> [WORK REQUEST]:
Quote the whole listing exactly. Leave the pictures out of your copy.

> [DATASET ENTRIES]:
- - - - - - -

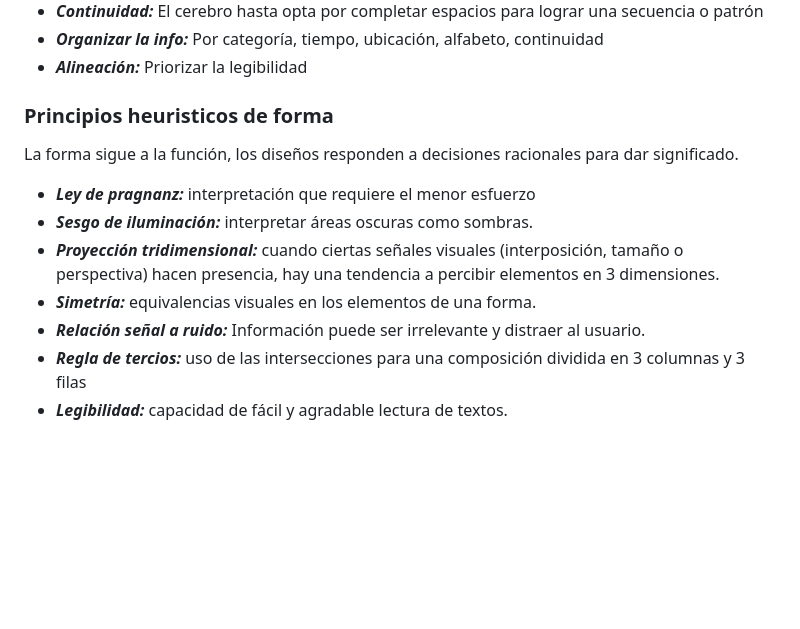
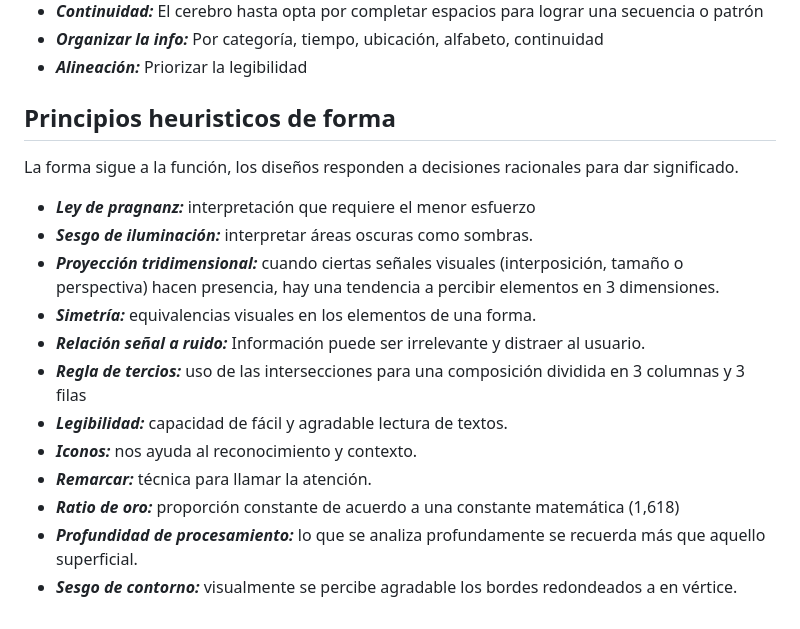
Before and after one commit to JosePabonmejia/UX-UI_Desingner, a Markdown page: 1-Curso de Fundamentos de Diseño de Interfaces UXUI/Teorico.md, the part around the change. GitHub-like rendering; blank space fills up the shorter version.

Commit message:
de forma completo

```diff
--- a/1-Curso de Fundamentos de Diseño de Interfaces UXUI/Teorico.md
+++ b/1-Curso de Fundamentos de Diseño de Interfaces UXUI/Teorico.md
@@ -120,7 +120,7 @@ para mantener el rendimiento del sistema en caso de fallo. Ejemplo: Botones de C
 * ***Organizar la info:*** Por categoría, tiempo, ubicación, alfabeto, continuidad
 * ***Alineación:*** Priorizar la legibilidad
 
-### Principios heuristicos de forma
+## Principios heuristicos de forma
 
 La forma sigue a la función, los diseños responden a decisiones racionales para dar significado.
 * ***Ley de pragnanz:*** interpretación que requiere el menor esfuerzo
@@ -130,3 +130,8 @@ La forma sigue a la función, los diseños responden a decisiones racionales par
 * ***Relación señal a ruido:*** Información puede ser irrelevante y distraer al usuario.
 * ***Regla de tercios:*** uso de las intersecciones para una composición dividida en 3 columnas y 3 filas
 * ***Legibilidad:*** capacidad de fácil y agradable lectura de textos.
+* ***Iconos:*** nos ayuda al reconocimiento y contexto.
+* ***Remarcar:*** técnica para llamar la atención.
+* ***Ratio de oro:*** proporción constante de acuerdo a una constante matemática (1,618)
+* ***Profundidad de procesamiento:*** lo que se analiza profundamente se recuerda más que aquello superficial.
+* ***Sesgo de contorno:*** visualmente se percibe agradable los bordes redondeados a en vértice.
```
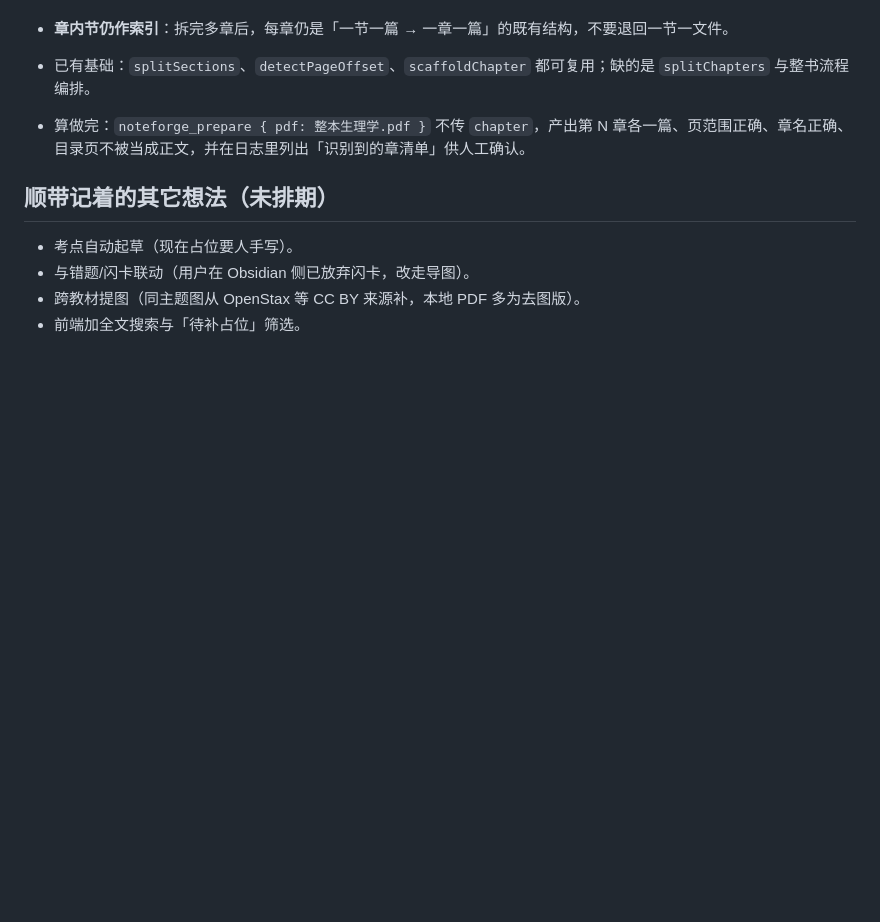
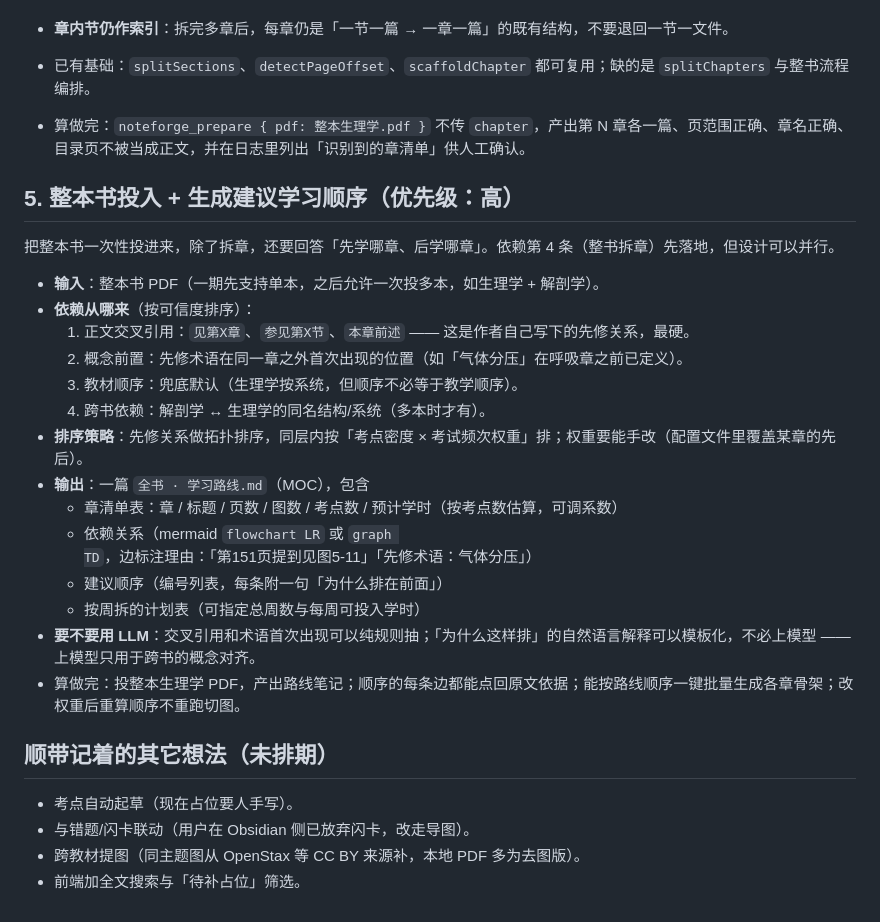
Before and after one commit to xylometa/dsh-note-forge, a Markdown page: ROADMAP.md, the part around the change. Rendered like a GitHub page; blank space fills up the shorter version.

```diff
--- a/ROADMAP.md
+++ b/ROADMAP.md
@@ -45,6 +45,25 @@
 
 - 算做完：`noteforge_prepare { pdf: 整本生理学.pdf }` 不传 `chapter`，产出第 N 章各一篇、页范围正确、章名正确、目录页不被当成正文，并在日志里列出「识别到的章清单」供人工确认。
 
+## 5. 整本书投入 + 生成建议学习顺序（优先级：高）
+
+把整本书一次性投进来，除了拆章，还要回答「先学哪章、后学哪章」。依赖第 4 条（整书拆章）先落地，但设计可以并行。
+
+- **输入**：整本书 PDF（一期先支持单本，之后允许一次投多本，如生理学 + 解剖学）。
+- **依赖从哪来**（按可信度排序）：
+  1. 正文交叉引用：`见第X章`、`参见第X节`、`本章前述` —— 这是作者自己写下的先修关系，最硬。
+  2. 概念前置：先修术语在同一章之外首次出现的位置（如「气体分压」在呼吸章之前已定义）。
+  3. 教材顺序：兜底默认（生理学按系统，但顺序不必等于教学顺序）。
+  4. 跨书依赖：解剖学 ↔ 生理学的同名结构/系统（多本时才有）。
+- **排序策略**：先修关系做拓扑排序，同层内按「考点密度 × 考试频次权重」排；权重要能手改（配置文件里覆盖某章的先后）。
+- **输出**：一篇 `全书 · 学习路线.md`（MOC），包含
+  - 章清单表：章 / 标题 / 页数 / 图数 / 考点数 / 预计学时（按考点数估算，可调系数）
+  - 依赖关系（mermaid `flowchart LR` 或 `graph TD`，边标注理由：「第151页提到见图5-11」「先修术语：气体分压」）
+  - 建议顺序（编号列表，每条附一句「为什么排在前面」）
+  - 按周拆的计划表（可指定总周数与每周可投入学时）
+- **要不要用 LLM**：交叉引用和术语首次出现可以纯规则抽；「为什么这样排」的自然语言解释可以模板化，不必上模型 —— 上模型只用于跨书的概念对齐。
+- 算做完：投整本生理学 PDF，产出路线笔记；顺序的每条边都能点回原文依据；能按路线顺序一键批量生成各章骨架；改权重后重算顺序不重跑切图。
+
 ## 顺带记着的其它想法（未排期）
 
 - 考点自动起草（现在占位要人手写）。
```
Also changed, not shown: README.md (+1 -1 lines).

- - - - - - -

> [OUTPUT OF THE TASK]:
Before and after one commit to JosePabonmejia/UX-UI_Desingner, a Markdown page: 1-Curso de Fundamentos de Diseño de Interfaces UXUI/Teorico.md, the part around the change. GitHub-like rendering; blank space fills up the shorter version.

Commit message:
de forma completo

```diff
--- a/1-Curso de Fundamentos de Diseño de Interfaces UXUI/Teorico.md
+++ b/1-Curso de Fundamentos de Diseño de Interfaces UXUI/Teorico.md
@@ -120,7 +120,7 @@ para mantener el rendimiento del sistema en caso de fallo. Ejemplo: Botones de C
 * ***Organizar la info:*** Por categoría, tiempo, ubicación, alfabeto, continuidad
 * ***Alineación:*** Priorizar la legibilidad
 
-### Principios heuristicos de forma
+## Principios heuristicos de forma
 
 La forma sigue a la función, los diseños responden a decisiones racionales para dar significado.
 * ***Ley de pragnanz:*** interpretación que requiere el menor esfuerzo
@@ -130,3 +130,8 @@ La forma sigue a la función, los diseños responden a decisiones racionales par
 * ***Relación señal a ruido:*** Información puede ser irrelevante y distraer al usuario.
 * ***Regla de tercios:*** uso de las intersecciones para una composición dividida en 3 columnas y 3 filas
 * ***Legibilidad:*** capacidad de fácil y agradable lectura de textos.
+* ***Iconos:*** nos ayuda al reconocimiento y contexto.
+* ***Remarcar:*** técnica para llamar la atención.
+* ***Ratio de oro:*** proporción constante de acuerdo a una constante matemática (1,618)
+* ***Profundidad de procesamiento:*** lo que se analiza profundamente se recuerda más que aquello superficial.
+* ***Sesgo de contorno:*** visualmente se percibe agradable los bordes redondeados a en vértice.
```
Before and after one commit to xylometa/dsh-note-forge, a Markdown page: ROADMAP.md, the part around the change. Rendered like a GitHub page; blank space fills up the shorter version.

```diff
--- a/ROADMAP.md
+++ b/ROADMAP.md
@@ -45,6 +45,25 @@
 
 - 算做完：`noteforge_prepare { pdf: 整本生理学.pdf }` 不传 `chapter`，产出第 N 章各一篇、页范围正确、章名正确、目录页不被当成正文，并在日志里列出「识别到的章清单」供人工确认。
 
+## 5. 整本书投入 + 生成建议学习顺序（优先级：高）
+
+把整本书一次性投进来，除了拆章，还要回答「先学哪章、后学哪章」。依赖第 4 条（整书拆章）先落地，但设计可以并行。
+
+- **输入**：整本书 PDF（一期先支持单本，之后允许一次投多本，如生理学 + 解剖学）。
+- **依赖从哪来**（按可信度排序）：
+  1. 正文交叉引用：`见第X章`、`参见第X节`、`本章前述` —— 这是作者自己写下的先修关系，最硬。
+  2. 概念前置：先修术语在同一章之外首次出现的位置（如「气体分压」在呼吸章之前已定义）。
+  3. 教材顺序：兜底默认（生理学按系统，但顺序不必等于教学顺序）。
+  4. 跨书依赖：解剖学 ↔ 生理学的同名结构/系统（多本时才有）。
+- **排序策略**：先修关系做拓扑排序，同层内按「考点密度 × 考试频次权重」排；权重要能手改（配置文件里覆盖某章的先后）。
+- **输出**：一篇 `全书 · 学习路线.md`（MOC），包含
+  - 章清单表：章 / 标题 / 页数 / 图数 / 考点数 / 预计学时（按考点数估算，可调系数）
+  - 依赖关系（mermaid `flowchart LR` 或 `graph TD`，边标注理由：「第151页提到见图5-11」「先修术语：气体分压」）
+  - 建议顺序（编号列表，每条附一句「为什么排在前面」）
+  - 按周拆的计划表（可指定总周数与每周可投入学时）
+- **要不要用 LLM**：交叉引用和术语首次出现可以纯规则抽；「为什么这样排」的自然语言解释可以模板化，不必上模型 —— 上模型只用于跨书的概念对齐。
+- 算做完：投整本生理学 PDF，产出路线笔记；顺序的每条边都能点回原文依据；能按路线顺序一键批量生成各章骨架；改权重后重算顺序不重跑切图。
+
 ## 顺带记着的其它想法（未排期）
 
 - 考点自动起草（现在占位要人手写）。
```
Also changed, not shown: README.md (+1 -1 lines).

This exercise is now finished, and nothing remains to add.